No I'm using the Pi for a magic mirror. Everytime the PIR detects motion, the screen turns on and I want the fans to turn on too. The mirror is a closed system, and the screen heats up fast. That's why I want to cool it down only when the screen turns on (Motion detected).
It cannot be done this way. The Pi does not have individual USB power control; it's all or nothing, all four ports powered or none.
Ok thanks! Good to know.hippy wrote: ↑Tue Jan 22, 2019 1:06 amIt cannot be done this way. The Pi does not have individual USB power control; it's all or nothing, all four ports powered or none.
You need GPIO lines to switch relays or a FET to turn power to the fans on and off or a USB controlled relay or switch.
I seem to recall reading an article about reducing power consumption which suggested that on the 3B+ at least, you can disable the Ethernet and just two of the 4 USB sockets
Probably the same article I remember reading but don't recall where. But I do recall the article I read seemed to be confusing 'disabling ports' with 'turning off power to individual ports'.jbudd wrote: ↑Tue Jan 22, 2019 6:02 amI seem to recall reading an article about reducing power consumption which suggested that on the 3B+ at least, you can disable the Ethernet and just two of the 4 USB sockets
So it is possible? That would be perfect, but how do I control it via sh script? I have an existing sh script and I wand to add the needed commands.
Oh I'm sorry for misunderstanding it..hippy wrote: ↑Tue Jan 22, 2019 4:00 pmis not possible.
Disabling individual or groups of USB ports reduces power consumption within the USB/LAN chip but that doesn't disconnect power delivered to the individual USB ports.
Thank you very much! That helped me a lot!Imperf3kt wrote: ↑Tue Jan 22, 2019 9:16 pmhttps://en.wikipedia.org/wiki/2N2907
This can handle 0.6A of current, enough for four 0.1A fans.
Then read this.
http://www.learningaboutelectronics.com ... ircuit.php
Thank you that's a good idea!Mortimer wrote: ↑Wed Jan 23, 2019 2:54 pmYou'll need snubbers on those motors, to 'snub' the back EMF from the motors when they are turned off.
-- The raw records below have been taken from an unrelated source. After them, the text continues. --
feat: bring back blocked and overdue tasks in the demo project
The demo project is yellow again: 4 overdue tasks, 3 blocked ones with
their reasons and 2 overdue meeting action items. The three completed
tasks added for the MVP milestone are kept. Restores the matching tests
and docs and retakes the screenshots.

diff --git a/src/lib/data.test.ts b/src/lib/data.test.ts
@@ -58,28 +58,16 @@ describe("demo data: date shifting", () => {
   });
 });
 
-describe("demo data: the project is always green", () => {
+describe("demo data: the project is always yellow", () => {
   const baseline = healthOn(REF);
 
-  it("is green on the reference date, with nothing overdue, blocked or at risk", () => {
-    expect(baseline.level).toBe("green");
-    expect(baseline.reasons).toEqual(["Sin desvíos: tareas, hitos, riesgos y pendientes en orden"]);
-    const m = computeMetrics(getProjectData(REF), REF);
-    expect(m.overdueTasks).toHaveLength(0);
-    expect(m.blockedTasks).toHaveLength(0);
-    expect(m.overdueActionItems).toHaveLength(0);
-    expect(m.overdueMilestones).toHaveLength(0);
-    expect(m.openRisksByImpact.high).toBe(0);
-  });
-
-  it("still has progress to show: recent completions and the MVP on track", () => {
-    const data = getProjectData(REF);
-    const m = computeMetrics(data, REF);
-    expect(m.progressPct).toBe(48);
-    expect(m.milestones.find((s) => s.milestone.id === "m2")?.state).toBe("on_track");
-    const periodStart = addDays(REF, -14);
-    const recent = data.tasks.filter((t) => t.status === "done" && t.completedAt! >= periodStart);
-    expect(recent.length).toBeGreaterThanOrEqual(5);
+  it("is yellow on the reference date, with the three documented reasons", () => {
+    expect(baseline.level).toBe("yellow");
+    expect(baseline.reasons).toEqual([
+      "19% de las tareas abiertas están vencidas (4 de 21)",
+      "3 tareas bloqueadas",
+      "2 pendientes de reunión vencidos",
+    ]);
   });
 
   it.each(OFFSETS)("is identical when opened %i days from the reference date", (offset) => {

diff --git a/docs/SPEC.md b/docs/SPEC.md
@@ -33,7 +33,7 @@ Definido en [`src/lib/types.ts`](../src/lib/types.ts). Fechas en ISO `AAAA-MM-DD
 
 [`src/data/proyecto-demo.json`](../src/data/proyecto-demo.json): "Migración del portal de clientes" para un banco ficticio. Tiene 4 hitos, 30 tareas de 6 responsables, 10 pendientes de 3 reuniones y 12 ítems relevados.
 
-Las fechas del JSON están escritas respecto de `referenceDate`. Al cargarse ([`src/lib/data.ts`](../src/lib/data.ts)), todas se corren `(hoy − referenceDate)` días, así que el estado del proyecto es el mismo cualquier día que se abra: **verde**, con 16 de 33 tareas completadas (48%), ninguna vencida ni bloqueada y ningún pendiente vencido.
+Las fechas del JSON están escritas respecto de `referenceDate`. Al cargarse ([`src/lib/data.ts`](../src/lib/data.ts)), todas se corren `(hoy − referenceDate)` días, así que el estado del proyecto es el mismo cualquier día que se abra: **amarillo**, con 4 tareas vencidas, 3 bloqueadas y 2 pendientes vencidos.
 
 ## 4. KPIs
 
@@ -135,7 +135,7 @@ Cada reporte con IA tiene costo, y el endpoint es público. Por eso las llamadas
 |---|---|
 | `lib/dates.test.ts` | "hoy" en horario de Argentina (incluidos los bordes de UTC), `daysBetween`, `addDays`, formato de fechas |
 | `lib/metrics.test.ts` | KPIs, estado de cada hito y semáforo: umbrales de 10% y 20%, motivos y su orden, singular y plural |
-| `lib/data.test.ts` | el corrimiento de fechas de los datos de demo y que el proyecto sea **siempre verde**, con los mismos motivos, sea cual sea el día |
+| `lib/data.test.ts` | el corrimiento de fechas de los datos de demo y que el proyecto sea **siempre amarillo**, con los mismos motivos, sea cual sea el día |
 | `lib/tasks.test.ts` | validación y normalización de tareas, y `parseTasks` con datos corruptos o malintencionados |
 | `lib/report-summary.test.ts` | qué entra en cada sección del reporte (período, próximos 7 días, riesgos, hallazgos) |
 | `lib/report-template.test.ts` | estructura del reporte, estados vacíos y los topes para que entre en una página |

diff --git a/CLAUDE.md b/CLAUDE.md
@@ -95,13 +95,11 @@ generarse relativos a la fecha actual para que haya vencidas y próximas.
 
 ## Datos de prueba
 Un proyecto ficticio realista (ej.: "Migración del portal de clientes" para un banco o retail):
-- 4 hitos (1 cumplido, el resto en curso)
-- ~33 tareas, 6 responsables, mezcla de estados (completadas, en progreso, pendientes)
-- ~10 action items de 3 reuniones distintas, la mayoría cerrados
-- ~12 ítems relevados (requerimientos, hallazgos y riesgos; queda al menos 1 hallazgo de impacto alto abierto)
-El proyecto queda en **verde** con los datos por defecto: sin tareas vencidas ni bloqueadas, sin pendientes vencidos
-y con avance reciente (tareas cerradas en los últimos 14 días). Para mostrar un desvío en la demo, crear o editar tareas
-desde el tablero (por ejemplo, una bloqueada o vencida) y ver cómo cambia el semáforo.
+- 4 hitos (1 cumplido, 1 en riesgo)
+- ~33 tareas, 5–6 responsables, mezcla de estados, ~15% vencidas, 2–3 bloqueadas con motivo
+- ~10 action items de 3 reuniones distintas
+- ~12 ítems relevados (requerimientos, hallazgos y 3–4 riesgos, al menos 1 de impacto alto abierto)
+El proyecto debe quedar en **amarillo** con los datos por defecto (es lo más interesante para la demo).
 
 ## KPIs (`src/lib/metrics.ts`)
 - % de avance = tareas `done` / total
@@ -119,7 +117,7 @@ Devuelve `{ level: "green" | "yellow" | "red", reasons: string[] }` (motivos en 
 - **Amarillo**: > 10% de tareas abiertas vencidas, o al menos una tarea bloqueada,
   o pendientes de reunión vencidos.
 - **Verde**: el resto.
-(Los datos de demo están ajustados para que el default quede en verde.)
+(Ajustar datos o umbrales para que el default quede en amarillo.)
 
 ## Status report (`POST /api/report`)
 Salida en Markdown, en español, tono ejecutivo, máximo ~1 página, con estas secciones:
Otherwise you'll get voltage spikes going back into the 5V supply rail.
It might also be preferable for the 5V supply to come directly from the PSU, rather than via the RPi.
1. All bipolar transistors need a base resistor.skyales wrote: ↑Wed Jan 23, 2019 2:26 pmIn some blogs I read that some transistors need base resistors. I didn't figure out what resistor I need.
I think the formula is Rb=Vbe/IB
Vbe should be 5v
Type Designator: 2N2907
SMD Transistor Code: 2B
Material of Transistor: Si
Maximum Collector Power Dissipation(Pc): 0.4 W
Maximum Collector-Base Voltage |Vcb|: 60V
Maximum Collector-Emitter Voltage |Vce|: 40 V
Maximum Emitter-Base Voltage |Veb|: 5 V
Maximum Collector Current |Ic max|: 0.6 A
Max. Operating Junction Temperature (Tj): 200 °C
Transition Frequency (ft): 200 MHz
Collector Capacitance (Cc): 8 pF
Forward Current Transfer Ratio (hFE), MIN: 35
Thank you very much for your detailed answer!drgeoff wrote: ↑Wed Jan 23, 2019 5:25 pm1. All bipolar transistors need a base resistor.
2. The base current needs to be at least the current through the fans divided by the minimum current gain (thats hfe) of the transistor at that collector current. That's 400mA divided by say 20 which comes to 20mA. That exceeds the 16 mA recommended maximum for a GPIO. Try 15 mA. The voltage across the resistor is the GPIO high output voltage minus the base to emitter voltage. The GPIO will not be able to sustain 3.3 volts when sourcing 15 mA. Estimate 3 volts. Use 0.7 for Vbe. So 2.3 volts and 15 mA gives 150 ohm as nearest commonly available resistor.
1 Fan is 0,1A and I have 4 of them. As a base current resistor 150 ohm. To protect the Rpi I use a 1A diode in parallel to the fans but inverted direction.